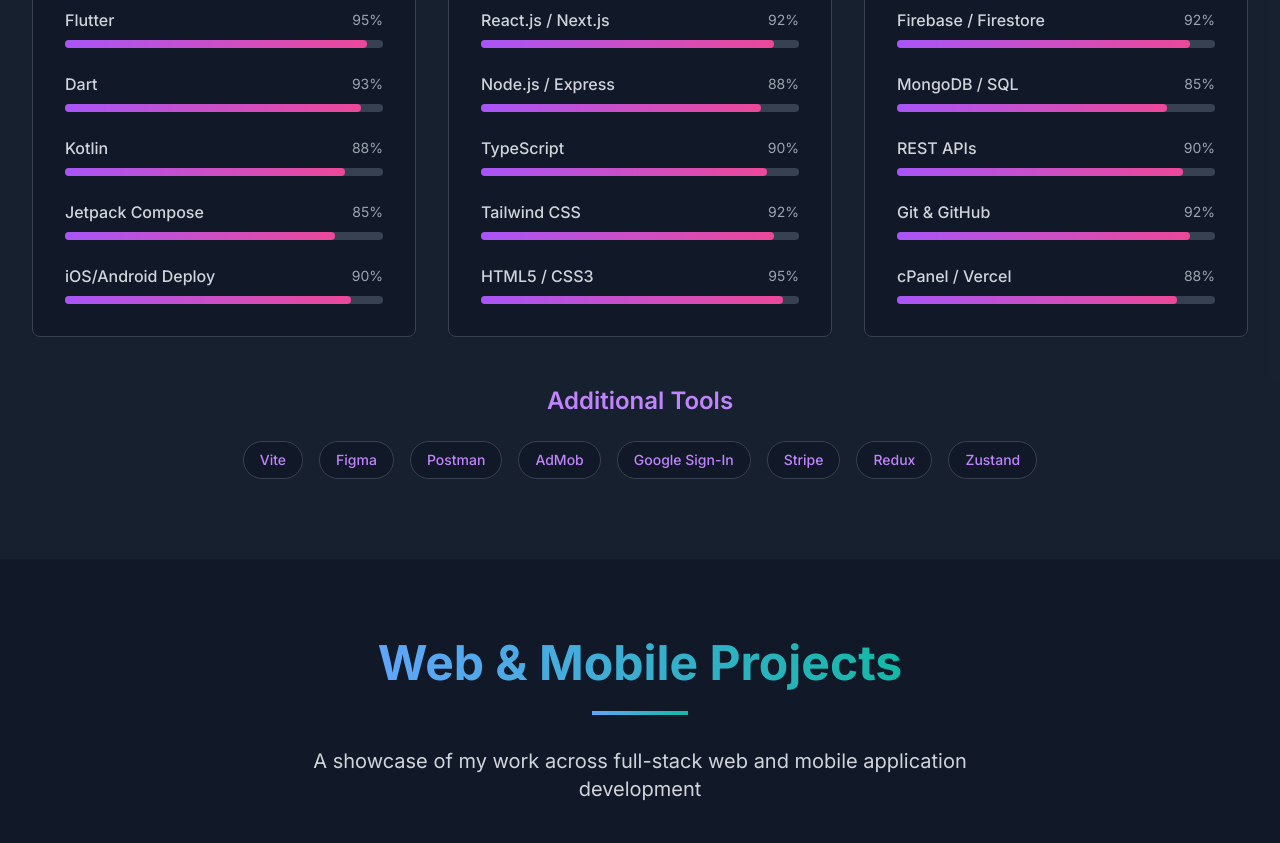
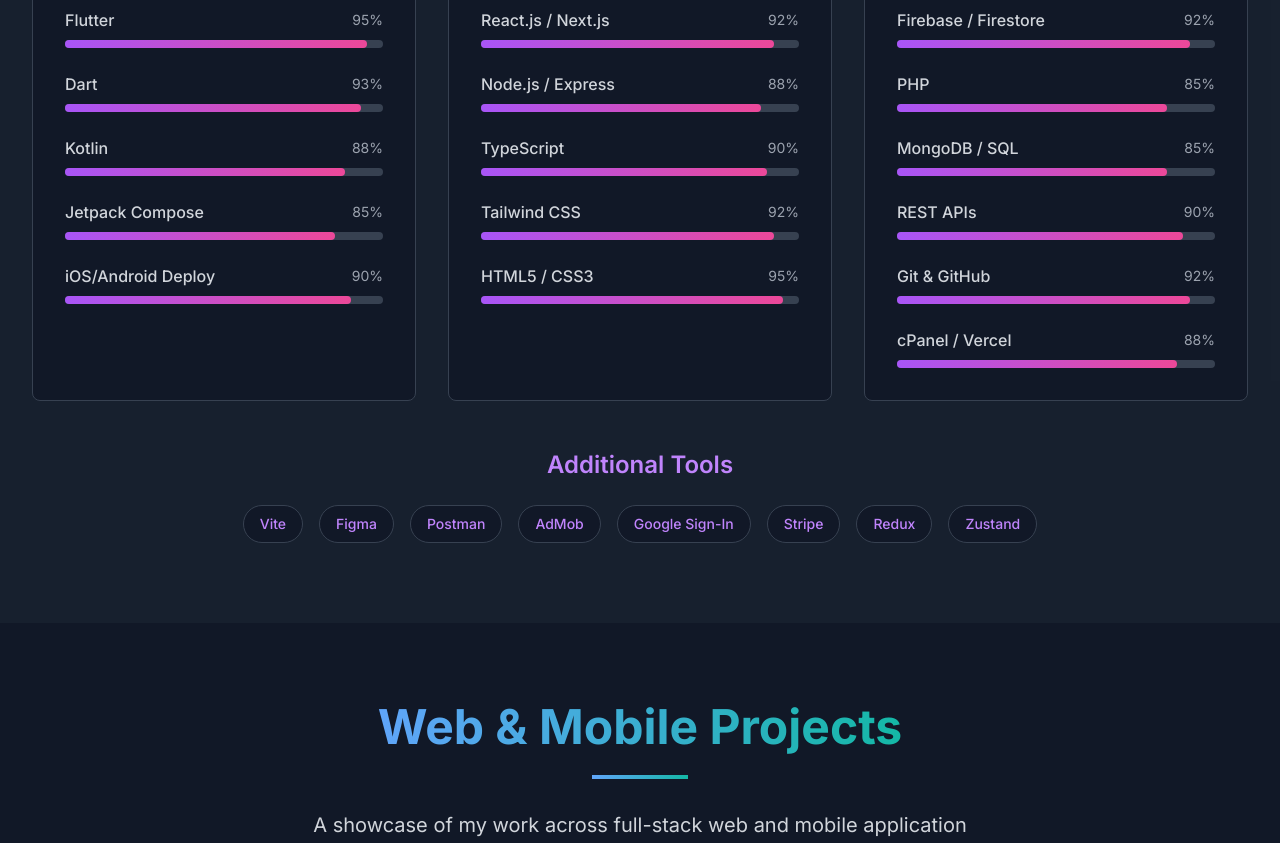
Before and after one commit to imvishalksingh/vishal, a React (Vite) app: page / in a window 1280 px wide. Shown: the part 2160-3003 px from the top of the page. Built offline with nearby package versions, Linux system fonts and the light colour scheme.

Commit message:
Add PHP to skills

```diff
--- a/src/components/Skills.tsx
+++ b/src/components/Skills.tsx
@@ -26,6 +26,7 @@ const Skills = () => {
       title: "Backend & DevOps",
       skills: [
         { name: "Firebase / Firestore", level: 92 },
+        { name: "PHP", level: 85 },
         { name: "MongoDB / SQL", level: 85 },
         { name: "REST APIs", level: 90 },
         { name: "Git & GitHub", level: 92 },
```
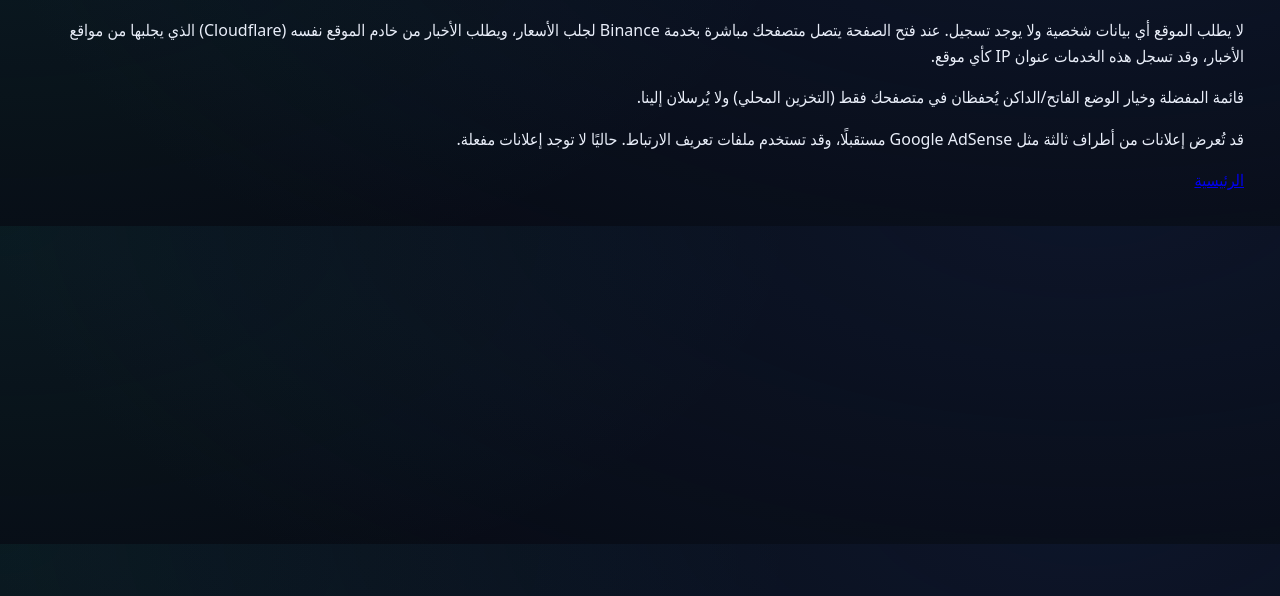
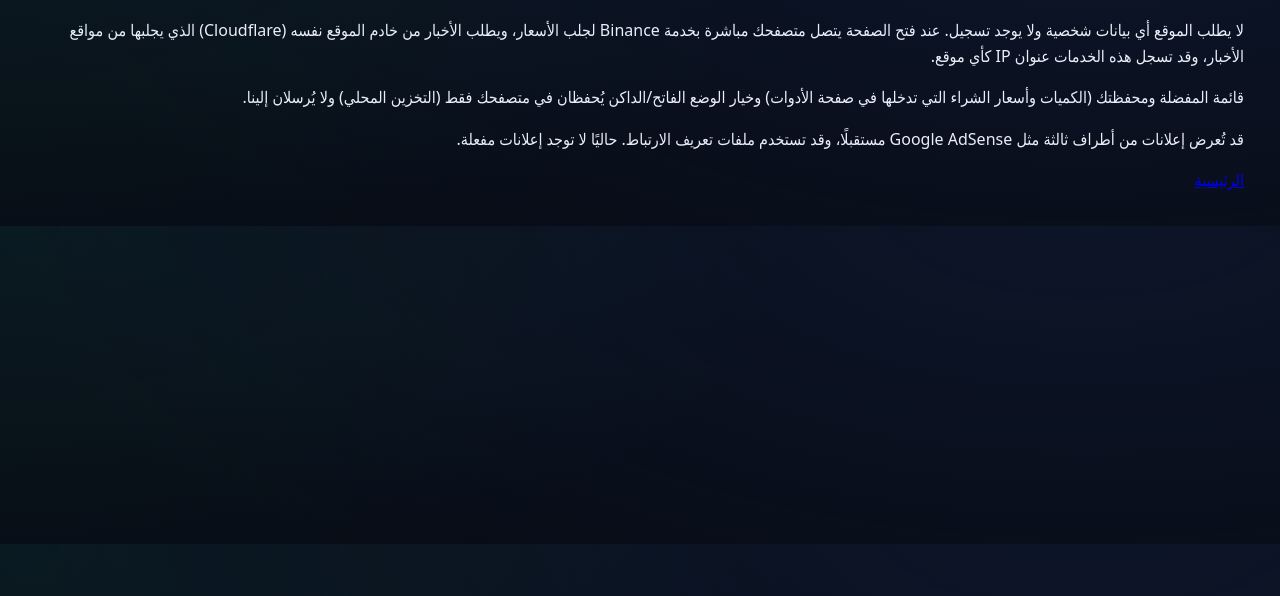
Before and after one commit to VOLT-COIN/mobile-guide-ar, a plain HTML site: page privacy.html in a window 1280 px wide. Shown: the part 92-688 px from the top of the page. Drawn offline with Linux system fonts and the light colour scheme.

Commit message:
Enhance privacy policy details
Updated the privacy policy to include information about saving favorites and wallet data.

```diff
--- a/privacy.html
+++ b/privacy.html
@@ -1,5 +1,5 @@
 <!doctype html><html lang="ar" dir="rtl"><head><meta charset="utf-8"><meta name="viewport" content="width=device-width,initial-scale=1"><title>سياسة الخصوصية</title><link rel="stylesheet" href="style.css"></head><body><main><h1>سياسة الخصوصية</h1>
 <p>لا يطلب الموقع أي بيانات شخصية ولا يوجد تسجيل. عند فتح الصفحة يتصل متصفحك مباشرة بخدمة Binance لجلب الأسعار، ويطلب الأخبار من خادم الموقع نفسه (Cloudflare) الذي يجلبها من مواقع الأخبار، وقد تسجل هذه الخدمات عنوان IP كأي موقع.</p>
-<p>قائمة المفضلة وخيار الوضع الفاتح/الداكن يُحفظان في متصفحك فقط (التخزين المحلي) ولا يُرسلان إلينا.</p>
+<p>قائمة المفضلة ومحفظتك (الكميات وأسعار الشراء التي تدخلها في صفحة الأدوات) وخيار الوضع الفاتح/الداكن يُحفظان في متصفحك فقط (التخزين المحلي) ولا يُرسلان إلينا.</p>
 <p>قد تُعرض إعلانات من أطراف ثالثة مثل Google AdSense مستقبلًا، وقد تستخدم ملفات تعريف الارتباط. حاليًا لا توجد إعلانات مفعلة.</p>
 <p><a href="index.html">الرئيسية</a></p></main></body></html>
```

• _Work to be completed_: Check each line of the data above, and please copy the ones in which the string "level" occurs.

• _Expected output_:
         { name: "Firebase / Firestore", level: 92 },
+        { name: "PHP", level: 85 },
         { name: "MongoDB / SQL", level: 85 },
         { name: "REST APIs", level: 90 },
         { name: "Git & GitHub", level: 92 },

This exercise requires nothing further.